━━━━━ The input ━━━━━

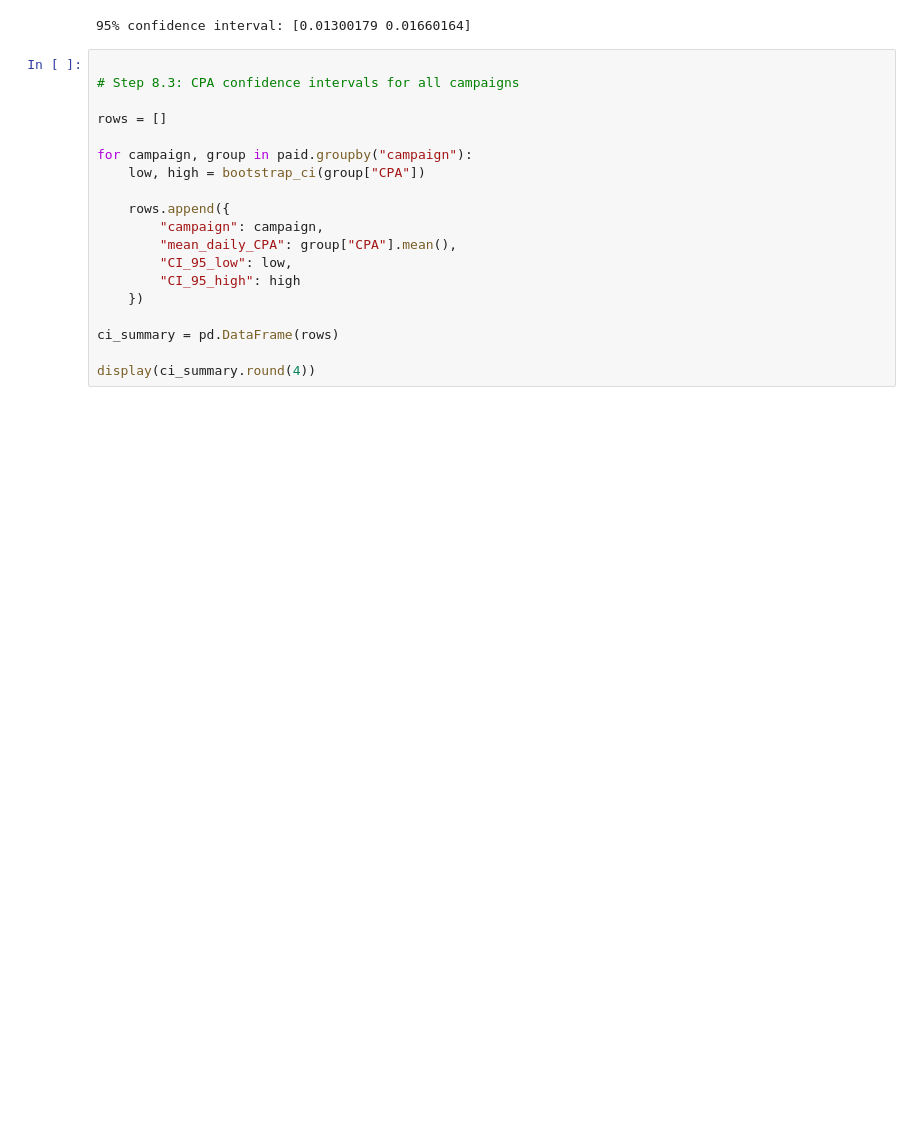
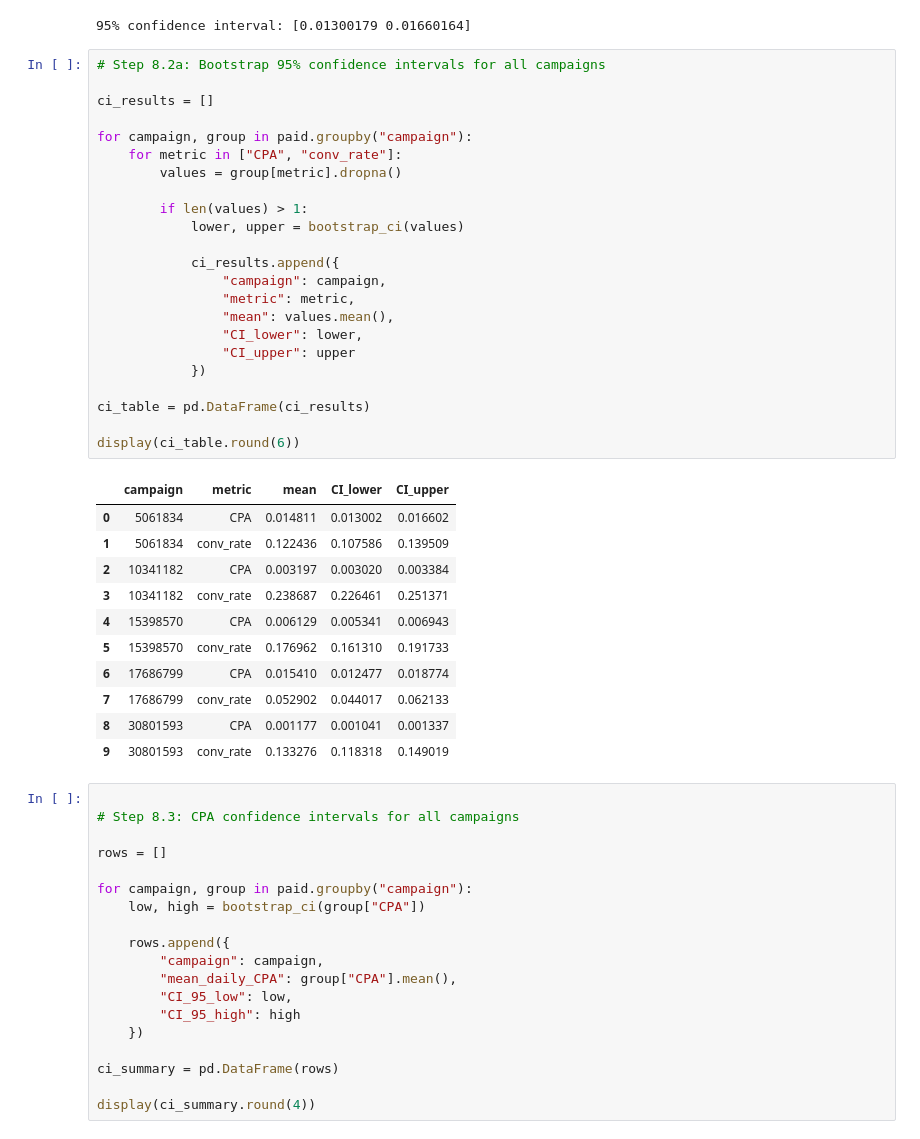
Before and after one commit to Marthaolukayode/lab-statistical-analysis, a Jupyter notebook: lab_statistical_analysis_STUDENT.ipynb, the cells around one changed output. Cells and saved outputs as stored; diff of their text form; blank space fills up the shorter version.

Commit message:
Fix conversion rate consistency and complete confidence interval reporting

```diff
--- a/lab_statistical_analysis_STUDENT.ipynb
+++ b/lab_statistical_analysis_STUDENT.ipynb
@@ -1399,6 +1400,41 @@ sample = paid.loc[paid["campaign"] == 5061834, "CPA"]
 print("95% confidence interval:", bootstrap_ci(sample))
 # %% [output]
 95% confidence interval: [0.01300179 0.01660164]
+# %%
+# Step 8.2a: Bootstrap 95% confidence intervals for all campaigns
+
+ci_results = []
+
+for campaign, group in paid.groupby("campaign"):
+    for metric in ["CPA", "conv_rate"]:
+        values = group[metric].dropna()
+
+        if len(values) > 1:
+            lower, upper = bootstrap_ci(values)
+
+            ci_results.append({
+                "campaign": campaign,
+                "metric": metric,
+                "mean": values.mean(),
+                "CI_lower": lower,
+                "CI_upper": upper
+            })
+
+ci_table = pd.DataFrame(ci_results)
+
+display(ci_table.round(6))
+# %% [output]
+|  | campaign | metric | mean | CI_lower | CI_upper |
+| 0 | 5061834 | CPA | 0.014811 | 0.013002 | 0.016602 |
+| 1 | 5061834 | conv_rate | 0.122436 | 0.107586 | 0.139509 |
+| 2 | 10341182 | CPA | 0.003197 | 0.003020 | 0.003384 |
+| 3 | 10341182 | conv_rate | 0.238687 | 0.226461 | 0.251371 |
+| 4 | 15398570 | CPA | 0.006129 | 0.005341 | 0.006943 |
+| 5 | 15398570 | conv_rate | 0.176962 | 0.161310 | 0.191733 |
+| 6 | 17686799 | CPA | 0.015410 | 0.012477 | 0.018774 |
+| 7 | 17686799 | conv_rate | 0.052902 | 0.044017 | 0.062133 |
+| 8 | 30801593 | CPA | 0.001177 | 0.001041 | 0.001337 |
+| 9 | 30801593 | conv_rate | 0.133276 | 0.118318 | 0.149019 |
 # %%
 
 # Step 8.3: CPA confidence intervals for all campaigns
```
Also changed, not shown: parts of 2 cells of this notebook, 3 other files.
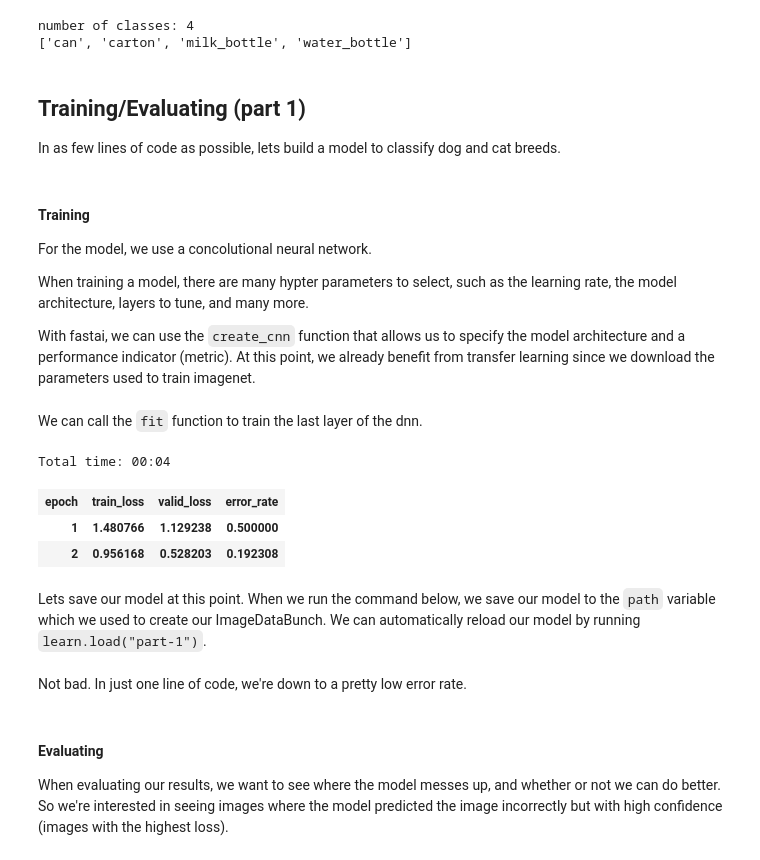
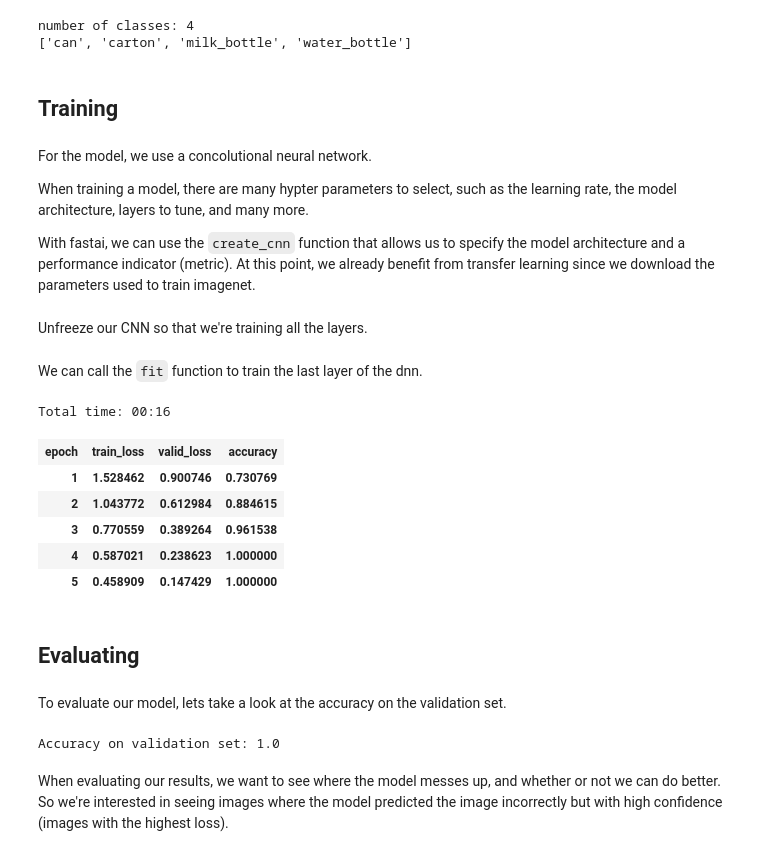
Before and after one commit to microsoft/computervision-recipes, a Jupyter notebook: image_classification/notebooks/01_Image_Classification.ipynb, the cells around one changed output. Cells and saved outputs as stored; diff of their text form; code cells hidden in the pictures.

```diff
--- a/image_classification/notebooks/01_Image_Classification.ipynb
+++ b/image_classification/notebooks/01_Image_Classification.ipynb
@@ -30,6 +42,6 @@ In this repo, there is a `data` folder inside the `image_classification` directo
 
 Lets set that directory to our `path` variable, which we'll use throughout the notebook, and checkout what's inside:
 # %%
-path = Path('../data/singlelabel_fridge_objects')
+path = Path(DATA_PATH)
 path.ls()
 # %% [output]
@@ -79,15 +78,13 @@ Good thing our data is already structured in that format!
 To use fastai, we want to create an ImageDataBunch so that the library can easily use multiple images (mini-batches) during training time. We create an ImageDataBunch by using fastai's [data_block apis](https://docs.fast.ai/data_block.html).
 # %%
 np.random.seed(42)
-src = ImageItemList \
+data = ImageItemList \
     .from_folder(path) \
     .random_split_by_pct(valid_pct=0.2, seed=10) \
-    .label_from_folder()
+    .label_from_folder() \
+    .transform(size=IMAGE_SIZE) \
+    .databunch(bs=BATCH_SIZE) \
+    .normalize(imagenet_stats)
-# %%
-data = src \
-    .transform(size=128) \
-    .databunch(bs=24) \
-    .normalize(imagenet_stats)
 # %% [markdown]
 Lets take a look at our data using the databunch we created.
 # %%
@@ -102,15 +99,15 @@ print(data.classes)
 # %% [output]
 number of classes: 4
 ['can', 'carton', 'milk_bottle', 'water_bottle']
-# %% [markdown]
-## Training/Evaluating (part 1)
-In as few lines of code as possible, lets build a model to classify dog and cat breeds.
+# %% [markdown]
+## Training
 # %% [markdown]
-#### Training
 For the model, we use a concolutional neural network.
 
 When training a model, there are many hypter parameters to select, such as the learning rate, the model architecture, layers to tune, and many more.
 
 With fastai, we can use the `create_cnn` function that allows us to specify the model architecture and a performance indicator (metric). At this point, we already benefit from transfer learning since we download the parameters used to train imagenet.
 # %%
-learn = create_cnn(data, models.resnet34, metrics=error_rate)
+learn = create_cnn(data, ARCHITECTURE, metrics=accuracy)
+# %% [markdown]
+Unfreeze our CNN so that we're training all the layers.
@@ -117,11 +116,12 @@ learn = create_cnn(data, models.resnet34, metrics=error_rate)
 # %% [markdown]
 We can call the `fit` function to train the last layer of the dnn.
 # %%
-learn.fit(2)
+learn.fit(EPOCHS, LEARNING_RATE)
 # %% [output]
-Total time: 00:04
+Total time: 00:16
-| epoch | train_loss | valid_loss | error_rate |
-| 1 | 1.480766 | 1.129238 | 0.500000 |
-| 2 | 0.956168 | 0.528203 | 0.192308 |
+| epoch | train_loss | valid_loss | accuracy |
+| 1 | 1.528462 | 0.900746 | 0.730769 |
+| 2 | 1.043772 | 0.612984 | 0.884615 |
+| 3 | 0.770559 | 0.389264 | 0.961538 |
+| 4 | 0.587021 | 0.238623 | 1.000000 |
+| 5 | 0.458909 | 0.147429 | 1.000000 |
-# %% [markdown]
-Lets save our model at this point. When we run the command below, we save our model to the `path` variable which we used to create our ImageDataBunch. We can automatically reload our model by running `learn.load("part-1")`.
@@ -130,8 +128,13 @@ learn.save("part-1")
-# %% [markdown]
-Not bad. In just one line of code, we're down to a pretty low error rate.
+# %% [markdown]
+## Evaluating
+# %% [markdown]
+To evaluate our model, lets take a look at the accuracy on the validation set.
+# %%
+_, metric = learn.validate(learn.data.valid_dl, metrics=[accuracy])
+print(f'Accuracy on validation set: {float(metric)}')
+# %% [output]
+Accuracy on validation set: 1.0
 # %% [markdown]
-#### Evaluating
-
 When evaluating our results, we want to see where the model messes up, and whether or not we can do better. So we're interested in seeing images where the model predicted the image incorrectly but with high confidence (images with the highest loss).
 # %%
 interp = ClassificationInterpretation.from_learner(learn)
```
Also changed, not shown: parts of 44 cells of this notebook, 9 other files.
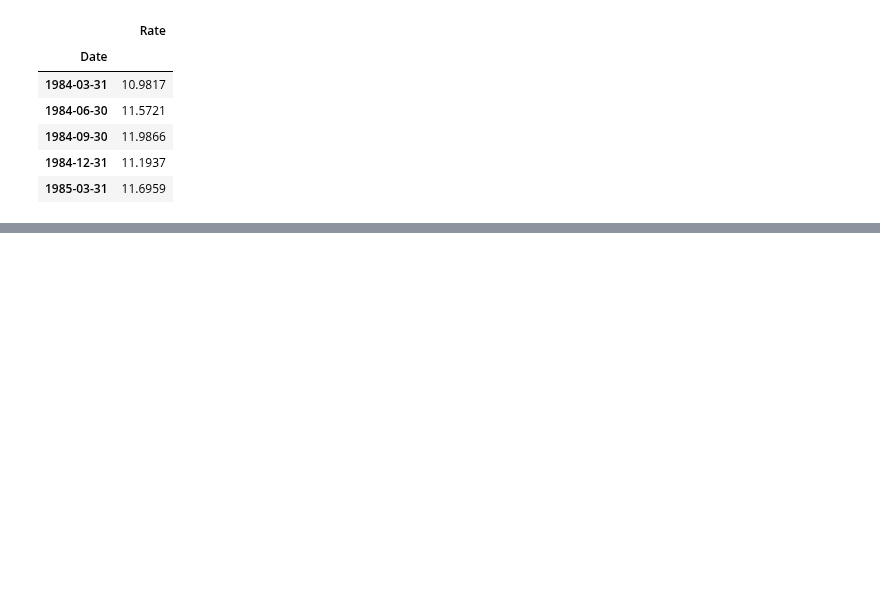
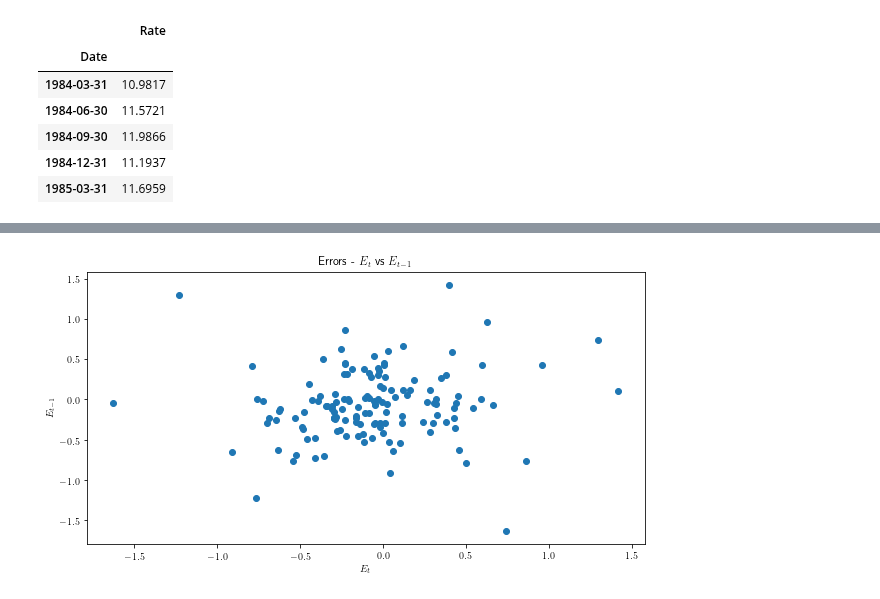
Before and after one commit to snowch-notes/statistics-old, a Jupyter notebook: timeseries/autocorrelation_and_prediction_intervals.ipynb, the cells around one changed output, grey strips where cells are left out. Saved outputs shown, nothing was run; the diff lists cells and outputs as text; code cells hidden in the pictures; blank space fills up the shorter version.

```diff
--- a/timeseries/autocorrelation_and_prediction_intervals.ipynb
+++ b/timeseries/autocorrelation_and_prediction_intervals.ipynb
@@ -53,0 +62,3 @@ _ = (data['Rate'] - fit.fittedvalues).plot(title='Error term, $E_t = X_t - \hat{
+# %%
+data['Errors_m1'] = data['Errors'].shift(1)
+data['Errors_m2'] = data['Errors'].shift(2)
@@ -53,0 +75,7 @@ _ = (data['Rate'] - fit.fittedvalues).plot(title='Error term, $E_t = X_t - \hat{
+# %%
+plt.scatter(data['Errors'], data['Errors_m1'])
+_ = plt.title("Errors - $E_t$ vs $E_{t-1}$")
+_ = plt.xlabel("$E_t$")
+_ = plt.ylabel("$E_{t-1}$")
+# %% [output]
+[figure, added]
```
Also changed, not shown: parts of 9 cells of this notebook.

━━━━━

*Task details:* If a line contains the word "fills", it counts; please state how many such lines the records above have, and nothing more.

*Output of the exercise:* 2